NI: Sisters of Nazareth abuse claim fails due to delay
A woman allegedly abused at a children’s home in Belfast would have been awarded £27,500 in damages, but has had her claim dismissed by the High Court in Belfast on the grounds it is statute barred.
The plaintiff Una Irvine was in the care of Nazareth Lodge between 1 March 1935 and 25 September 1944.
She outlined to the High Court a number of specific complaints relating to her experience there.
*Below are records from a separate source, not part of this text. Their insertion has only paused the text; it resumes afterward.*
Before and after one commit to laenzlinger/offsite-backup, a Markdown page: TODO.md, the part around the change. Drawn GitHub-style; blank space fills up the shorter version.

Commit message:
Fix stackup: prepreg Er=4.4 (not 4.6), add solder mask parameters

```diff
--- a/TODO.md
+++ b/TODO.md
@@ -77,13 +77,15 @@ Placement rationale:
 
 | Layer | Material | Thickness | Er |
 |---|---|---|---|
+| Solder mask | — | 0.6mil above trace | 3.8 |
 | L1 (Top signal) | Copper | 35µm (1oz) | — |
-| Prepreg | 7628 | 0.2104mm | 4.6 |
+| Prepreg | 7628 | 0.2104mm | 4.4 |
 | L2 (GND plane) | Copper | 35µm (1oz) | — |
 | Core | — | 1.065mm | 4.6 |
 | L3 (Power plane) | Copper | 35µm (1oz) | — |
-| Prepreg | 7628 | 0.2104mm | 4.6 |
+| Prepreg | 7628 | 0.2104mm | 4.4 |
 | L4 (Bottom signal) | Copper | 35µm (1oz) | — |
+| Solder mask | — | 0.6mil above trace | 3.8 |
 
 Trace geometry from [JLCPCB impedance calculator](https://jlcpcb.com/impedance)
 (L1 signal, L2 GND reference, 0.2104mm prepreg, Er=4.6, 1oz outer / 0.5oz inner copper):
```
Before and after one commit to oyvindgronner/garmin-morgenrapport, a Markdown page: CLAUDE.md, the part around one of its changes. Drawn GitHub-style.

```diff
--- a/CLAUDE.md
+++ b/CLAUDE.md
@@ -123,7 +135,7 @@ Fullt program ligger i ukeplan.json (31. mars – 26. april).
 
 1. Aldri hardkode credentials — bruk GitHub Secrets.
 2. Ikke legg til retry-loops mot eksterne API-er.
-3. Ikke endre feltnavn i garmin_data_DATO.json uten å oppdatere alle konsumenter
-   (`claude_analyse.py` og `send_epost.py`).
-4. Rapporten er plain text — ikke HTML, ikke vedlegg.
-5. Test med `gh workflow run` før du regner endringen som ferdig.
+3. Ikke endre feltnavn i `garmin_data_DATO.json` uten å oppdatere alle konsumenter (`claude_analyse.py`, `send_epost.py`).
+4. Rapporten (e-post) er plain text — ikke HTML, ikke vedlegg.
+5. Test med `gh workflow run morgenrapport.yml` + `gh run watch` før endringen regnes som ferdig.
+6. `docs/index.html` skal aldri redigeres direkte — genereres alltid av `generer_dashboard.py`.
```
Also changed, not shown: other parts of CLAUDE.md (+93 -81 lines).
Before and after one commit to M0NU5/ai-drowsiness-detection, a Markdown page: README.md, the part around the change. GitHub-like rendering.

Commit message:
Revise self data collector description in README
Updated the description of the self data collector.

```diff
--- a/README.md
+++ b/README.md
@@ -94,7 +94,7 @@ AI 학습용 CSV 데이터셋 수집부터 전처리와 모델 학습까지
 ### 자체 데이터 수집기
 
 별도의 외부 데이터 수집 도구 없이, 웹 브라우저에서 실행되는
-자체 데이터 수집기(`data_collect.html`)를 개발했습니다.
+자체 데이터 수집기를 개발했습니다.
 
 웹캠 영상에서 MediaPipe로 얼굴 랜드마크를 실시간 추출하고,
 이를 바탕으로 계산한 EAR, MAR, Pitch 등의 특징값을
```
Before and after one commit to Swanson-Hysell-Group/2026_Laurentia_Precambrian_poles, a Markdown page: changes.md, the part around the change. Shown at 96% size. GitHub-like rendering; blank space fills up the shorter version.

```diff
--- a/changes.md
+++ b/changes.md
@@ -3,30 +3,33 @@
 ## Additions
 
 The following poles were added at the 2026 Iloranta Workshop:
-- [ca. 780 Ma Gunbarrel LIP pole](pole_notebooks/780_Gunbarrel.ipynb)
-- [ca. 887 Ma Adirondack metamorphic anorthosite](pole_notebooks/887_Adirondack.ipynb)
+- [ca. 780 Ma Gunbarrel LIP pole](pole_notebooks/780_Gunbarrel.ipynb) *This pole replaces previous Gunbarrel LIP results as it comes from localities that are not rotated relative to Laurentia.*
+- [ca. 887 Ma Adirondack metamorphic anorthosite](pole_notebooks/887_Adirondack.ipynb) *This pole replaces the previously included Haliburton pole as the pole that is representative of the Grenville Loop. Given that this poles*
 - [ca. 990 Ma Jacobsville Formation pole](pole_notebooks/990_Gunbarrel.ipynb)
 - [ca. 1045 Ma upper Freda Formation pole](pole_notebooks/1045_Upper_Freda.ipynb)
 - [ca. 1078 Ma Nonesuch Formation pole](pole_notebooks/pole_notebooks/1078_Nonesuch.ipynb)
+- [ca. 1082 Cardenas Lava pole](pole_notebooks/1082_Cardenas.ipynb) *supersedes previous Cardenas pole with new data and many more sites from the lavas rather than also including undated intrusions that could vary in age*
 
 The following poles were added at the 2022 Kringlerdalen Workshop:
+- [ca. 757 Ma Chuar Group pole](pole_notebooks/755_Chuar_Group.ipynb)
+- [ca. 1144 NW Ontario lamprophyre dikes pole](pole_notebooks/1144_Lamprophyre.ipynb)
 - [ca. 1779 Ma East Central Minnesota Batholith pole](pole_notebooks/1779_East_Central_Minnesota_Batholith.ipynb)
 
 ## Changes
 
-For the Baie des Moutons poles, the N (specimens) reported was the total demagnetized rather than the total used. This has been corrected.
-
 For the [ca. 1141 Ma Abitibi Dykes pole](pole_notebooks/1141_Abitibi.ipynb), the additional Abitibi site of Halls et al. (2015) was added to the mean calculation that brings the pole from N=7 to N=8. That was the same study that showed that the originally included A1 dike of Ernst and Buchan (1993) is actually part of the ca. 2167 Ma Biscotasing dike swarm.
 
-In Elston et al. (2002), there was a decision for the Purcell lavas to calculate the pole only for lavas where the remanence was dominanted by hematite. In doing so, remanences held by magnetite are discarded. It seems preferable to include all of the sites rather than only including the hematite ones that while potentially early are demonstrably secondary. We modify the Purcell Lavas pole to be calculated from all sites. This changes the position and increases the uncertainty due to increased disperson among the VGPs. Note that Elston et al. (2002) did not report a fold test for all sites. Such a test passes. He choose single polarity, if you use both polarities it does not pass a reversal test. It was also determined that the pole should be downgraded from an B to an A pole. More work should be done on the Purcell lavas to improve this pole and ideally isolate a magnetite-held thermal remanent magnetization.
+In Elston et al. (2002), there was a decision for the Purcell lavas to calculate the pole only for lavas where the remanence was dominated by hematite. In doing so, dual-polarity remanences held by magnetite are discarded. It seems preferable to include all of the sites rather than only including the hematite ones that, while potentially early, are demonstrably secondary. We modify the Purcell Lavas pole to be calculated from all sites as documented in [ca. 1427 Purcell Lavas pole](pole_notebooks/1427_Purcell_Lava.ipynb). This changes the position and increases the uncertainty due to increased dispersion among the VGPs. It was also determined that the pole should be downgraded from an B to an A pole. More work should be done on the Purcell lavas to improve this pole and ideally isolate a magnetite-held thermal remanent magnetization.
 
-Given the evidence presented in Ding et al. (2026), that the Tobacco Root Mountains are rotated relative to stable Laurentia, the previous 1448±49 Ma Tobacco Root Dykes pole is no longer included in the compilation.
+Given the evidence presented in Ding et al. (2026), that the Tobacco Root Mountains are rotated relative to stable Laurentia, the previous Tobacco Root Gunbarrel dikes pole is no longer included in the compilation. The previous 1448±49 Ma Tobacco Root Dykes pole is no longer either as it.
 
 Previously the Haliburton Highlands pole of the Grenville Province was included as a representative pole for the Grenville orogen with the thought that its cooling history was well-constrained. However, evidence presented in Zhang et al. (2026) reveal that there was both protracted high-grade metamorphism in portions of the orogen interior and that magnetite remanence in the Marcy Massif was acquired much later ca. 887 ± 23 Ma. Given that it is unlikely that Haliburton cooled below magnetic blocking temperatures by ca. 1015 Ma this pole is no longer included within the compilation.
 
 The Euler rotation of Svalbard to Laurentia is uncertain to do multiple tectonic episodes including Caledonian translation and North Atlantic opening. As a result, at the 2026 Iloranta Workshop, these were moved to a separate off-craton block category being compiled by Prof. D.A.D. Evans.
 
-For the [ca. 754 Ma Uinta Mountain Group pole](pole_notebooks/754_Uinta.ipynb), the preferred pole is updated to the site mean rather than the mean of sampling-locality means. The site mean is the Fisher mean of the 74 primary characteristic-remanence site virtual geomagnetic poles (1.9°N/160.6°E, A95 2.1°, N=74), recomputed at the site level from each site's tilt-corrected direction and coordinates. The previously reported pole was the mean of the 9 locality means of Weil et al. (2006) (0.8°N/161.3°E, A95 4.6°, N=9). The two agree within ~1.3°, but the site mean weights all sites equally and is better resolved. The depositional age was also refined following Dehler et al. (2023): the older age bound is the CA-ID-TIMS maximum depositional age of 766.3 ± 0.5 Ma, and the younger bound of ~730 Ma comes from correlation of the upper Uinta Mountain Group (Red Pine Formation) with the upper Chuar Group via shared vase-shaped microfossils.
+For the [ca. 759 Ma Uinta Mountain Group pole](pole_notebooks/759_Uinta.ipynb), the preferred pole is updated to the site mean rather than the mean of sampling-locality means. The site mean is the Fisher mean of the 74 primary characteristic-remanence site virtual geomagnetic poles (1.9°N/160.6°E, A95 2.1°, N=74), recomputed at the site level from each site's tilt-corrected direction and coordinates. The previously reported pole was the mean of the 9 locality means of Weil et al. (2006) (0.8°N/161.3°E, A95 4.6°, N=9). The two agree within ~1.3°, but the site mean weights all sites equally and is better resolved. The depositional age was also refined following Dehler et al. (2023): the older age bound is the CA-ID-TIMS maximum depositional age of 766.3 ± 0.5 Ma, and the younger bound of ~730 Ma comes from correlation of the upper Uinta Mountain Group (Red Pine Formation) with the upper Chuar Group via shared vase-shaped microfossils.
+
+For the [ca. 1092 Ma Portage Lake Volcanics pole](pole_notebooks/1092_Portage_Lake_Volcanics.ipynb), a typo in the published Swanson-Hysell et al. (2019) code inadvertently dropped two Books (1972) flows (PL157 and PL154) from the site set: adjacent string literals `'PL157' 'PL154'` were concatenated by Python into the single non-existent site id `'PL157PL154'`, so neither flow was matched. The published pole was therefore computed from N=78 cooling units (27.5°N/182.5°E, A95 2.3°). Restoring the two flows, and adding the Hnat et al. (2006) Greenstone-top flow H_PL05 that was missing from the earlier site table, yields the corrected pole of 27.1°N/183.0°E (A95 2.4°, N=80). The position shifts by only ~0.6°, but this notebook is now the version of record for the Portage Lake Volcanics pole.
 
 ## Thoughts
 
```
These included the fact that she was only known by a number, was not well fed, was overworked, and was subjected to physical and emotional abuse.
She described incidences when she had been struck by a stick with nails in it, and had been denied access to a toilet, resulting in her wetting herself.
She argued that her experiences had led to her suffering not only from physical injuries, but from depression throughout her life.
Her evidence was complicated by the passage of time and by her advanced age and dementia, which led to her initially being unaware that she was bringing a claim, and subsequently conceding a number of points during cross-examination.
The defendants, The Sisters of Nazareth, initially claimed that the case was barred by the provisions of the Common Law Procedure Amendment Act (Ireland) 1853 and the Law Reform (Miscellaneous Provisions) Act 1954, and was contrary to the interests of justice and the rights of the defendant to a fair hearing and a trial within a reasonable time.
In the judgment, the Court found that the relevant time limitation periods in relation to the time at which the plaintiff suffered harm were indeed those contained within the Common Law Procedure Amendment Act (Ireland) 1853, and as a result, meaning the plaintiff’s case would have expired on 30 August 1957 (6 years after her 21st birthday).
However, the Court noted that the law had since been amended a number of times, with the Limitation (Northern Ireland) Order 1976 introducing a ‘date of knowledge’ provision, which was consolidated in the Limitation (Northern Ireland) Order 1989.
In determining the applicable law, the Court considered three key cases, including Arnold v Central Electricity Generating Board AC 228, Bowman v Harland & Woolf NI 300, and McDonnell v Congregation of Christian Brothers Trustees and another UKHL 63.
The Court found that these cases provided support for a finding that despite changes to the law, the defendants were able to rely on an unassailable time bar defence under the law applicable at the time. It cited McDonnell v Congregation of Christian Brothers Trustees and another, which noted that “sympathy for the possible injustice suffered by the appellant must be tempered by recognition of the almost impossible task the respondents would face in seeking to resist a claim of this kind after the lapse of half a century.”
The Court also rejected arguments that the statute limitation breached Una Irvine’s human rights, noting that jurisprudence from the European Court of Human Rights, such as Stubbings v UK 1 BHRC 316, has shown that statute limitations are legitimate and within a state’s margin of appreciation.
Furthermore, it was noted, following Yew Bon Tew (1983) IRC 553 and Rowe v Kingston Upon Hull City Council, that the Human Rights Act 1998 did not have retroactive application.
Accordingly, the Court found that the defendant was protected by the limitation defence.
The Court had been asked by the plaintiff’s counsel to give its views on liability and quantum, even if unable to reject the limitation defence.
The Court found that Una Irvine had been subjected to corporal punishment beyond what was reasonable or lawful, and that this happened fairly frequently over a sustained period of time. The Court found it credible that she was struck by a stick with nails in it, and prevented from going to the toilet. As a result, the Court would have awarded her £7,500.
In relation to emotional trauma and psychiatric injury, the Court noted that it was difficult to establish causation between the depression suffered by Una Irvine, and the harm she experienced under Sisters of Nazareth’s care.
Thus, the Court found that the most it could determine was that Una Irvine had suffered harm which made her vulnerable to psychiatric injury, which had in turn materialised because of other sources of stress in her life. The Court would have therefore ordered £20,000, bringing the sum to £27,500.